== Assigned task ==
For the entries that follow, produce an exact copy with no pictures in it.

== Input records ==

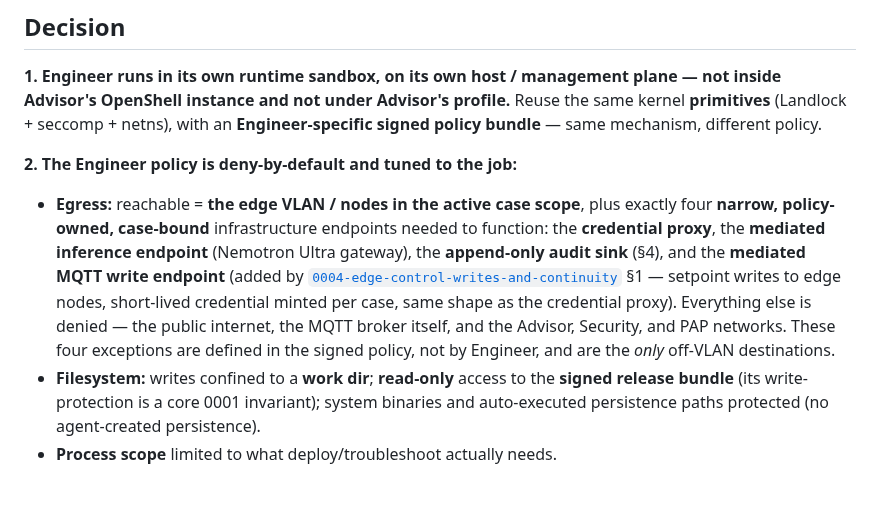
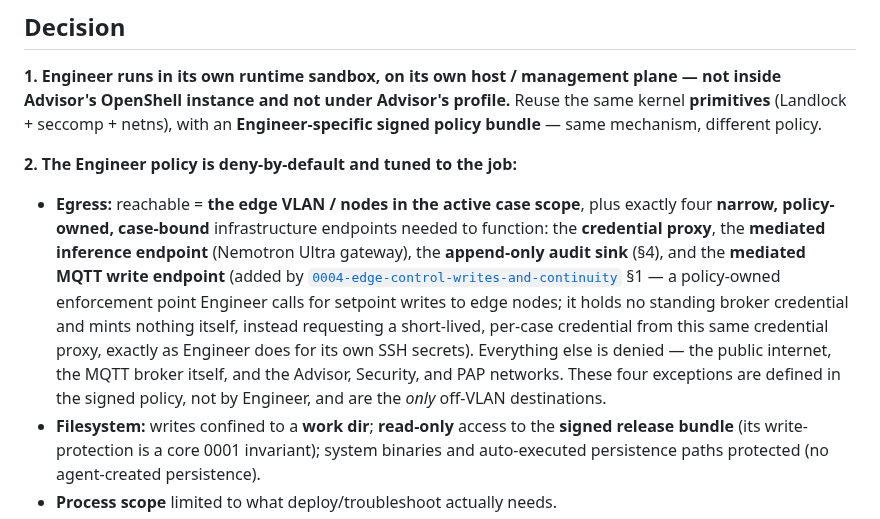
Before and after one commit to openAut/main, a Markdown page: docs/adr/0003-engineer-runtime-containment.md, the part around the change. Rendered like a GitHub page; blank space fills up the shorter version.

```diff
--- a/docs/adr/0003-engineer-runtime-containment.md
+++ b/docs/adr/0003-engineer-runtime-containment.md
@@ -17,7 +17,7 @@ But Advisor's OpenShell profile is built to **contain a chat agent** — deny eg
 **1. Engineer runs in its own runtime sandbox, on its own host / management plane — not inside Advisor's OpenShell instance and not under Advisor's profile.** Reuse the same kernel **primitives** (Landlock + seccomp + netns), with an **Engineer-specific signed policy bundle** — same mechanism, different policy.
 
 **2. The Engineer policy is deny-by-default and tuned to the job:**
-   - **Egress:** reachable = **the edge VLAN / nodes in the active case scope**, plus exactly four **narrow, policy-owned, case-bound** infrastructure endpoints needed to function: the **credential proxy**, the **mediated inference endpoint** (Nemotron Ultra gateway), the **append-only audit sink** (§4), and the **mediated MQTT write endpoint** (added by [`0004-edge-control-writes-and-continuity`](0004-edge-control-writes-and-continuity.md) §1 — setpoint writes to edge nodes, short-lived credential minted per case, same shape as the credential proxy). Everything else is denied — the public internet, the MQTT broker itself, and the Advisor, Security, and PAP networks. These four exceptions are defined in the signed policy, not by Engineer, and are the *only* off-VLAN destinations.
+   - **Egress:** reachable = **the edge VLAN / nodes in the active case scope**, plus exactly four **narrow, policy-owned, case-bound** infrastructure endpoints needed to function: the **credential proxy**, the **mediated inference endpoint** (Nemotron Ultra gateway), the **append-only audit sink** (§4), and the **mediated MQTT write endpoint** (added by [`0004-edge-control-writes-and-continuity`](0004-edge-control-writes-and-continuity.md) §1 — a policy-owned enforcement point Engineer calls for setpoint writes to edge nodes; it holds no standing broker credential and mints nothing itself, instead requesting a short-lived, per-case credential from this same credential proxy, exactly as Engineer does for its own SSH secrets). Everything else is denied — the public internet, the MQTT broker itself, and the Advisor, Security, and PAP networks. These four exceptions are defined in the signed policy, not by Engineer, and are the *only* off-VLAN destinations.
    - **Filesystem:** writes confined to a **work dir**; **read-only** access to the **signed release bundle** (its write-protection is a core 0001 invariant); system binaries and auto-executed persistence paths protected (no agent-created persistence).
    - **Process scope** limited to what deploy/troubleshoot actually needs.
 
```
Also changed, not shown: docs/adr/0004-edge-control-writes-and-continuity.md (+6 -4 lines).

== Result for this task ==
Before and after one commit to openAut/main, a Markdown page: docs/adr/0003-engineer-runtime-containment.md, the part around the change. Rendered like a GitHub page; blank space fills up the shorter version.

```diff
--- a/docs/adr/0003-engineer-runtime-containment.md
+++ b/docs/adr/0003-engineer-runtime-containment.md
@@ -17,7 +17,7 @@ But Advisor's OpenShell profile is built to **contain a chat agent** — deny eg
 **1. Engineer runs in its own runtime sandbox, on its own host / management plane — not inside Advisor's OpenShell instance and not under Advisor's profile.** Reuse the same kernel **primitives** (Landlock + seccomp + netns), with an **Engineer-specific signed policy bundle** — same mechanism, different policy.
 
 **2. The Engineer policy is deny-by-default and tuned to the job:**
-   - **Egress:** reachable = **the edge VLAN / nodes in the active case scope**, plus exactly four **narrow, policy-owned, case-bound** infrastructure endpoints needed to function: the **credential proxy**, the **mediated inference endpoint** (Nemotron Ultra gateway), the **append-only audit sink** (§4), and the **mediated MQTT write endpoint** (added by [`0004-edge-control-writes-and-continuity`](0004-edge-control-writes-and-continuity.md) §1 — setpoint writes to edge nodes, short-lived credential minted per case, same shape as the credential proxy). Everything else is denied — the public internet, the MQTT broker itself, and the Advisor, Security, and PAP networks. These four exceptions are defined in the signed policy, not by Engineer, and are the *only* off-VLAN destinations.
+   - **Egress:** reachable = **the edge VLAN / nodes in the active case scope**, plus exactly four **narrow, policy-owned, case-bound** infrastructure endpoints needed to function: the **credential proxy**, the **mediated inference endpoint** (Nemotron Ultra gateway), the **append-only audit sink** (§4), and the **mediated MQTT write endpoint** (added by [`0004-edge-control-writes-and-continuity`](0004-edge-control-writes-and-continuity.md) §1 — a policy-owned enforcement point Engineer calls for setpoint writes to edge nodes; it holds no standing broker credential and mints nothing itself, instead requesting a short-lived, per-case credential from this same credential proxy, exactly as Engineer does for its own SSH secrets). Everything else is denied — the public internet, the MQTT broker itself, and the Advisor, Security, and PAP networks. These four exceptions are defined in the signed policy, not by Engineer, and are the *only* off-VLAN destinations.
    - **Filesystem:** writes confined to a **work dir**; **read-only** access to the **signed release bundle** (its write-protection is a core 0001 invariant); system binaries and auto-executed persistence paths protected (no agent-created persistence).
    - **Process scope** limited to what deploy/troubleshoot actually needs.
 
```
Also changed, not shown: docs/adr/0004-edge-control-writes-and-continuity.md (+6 -4 lines).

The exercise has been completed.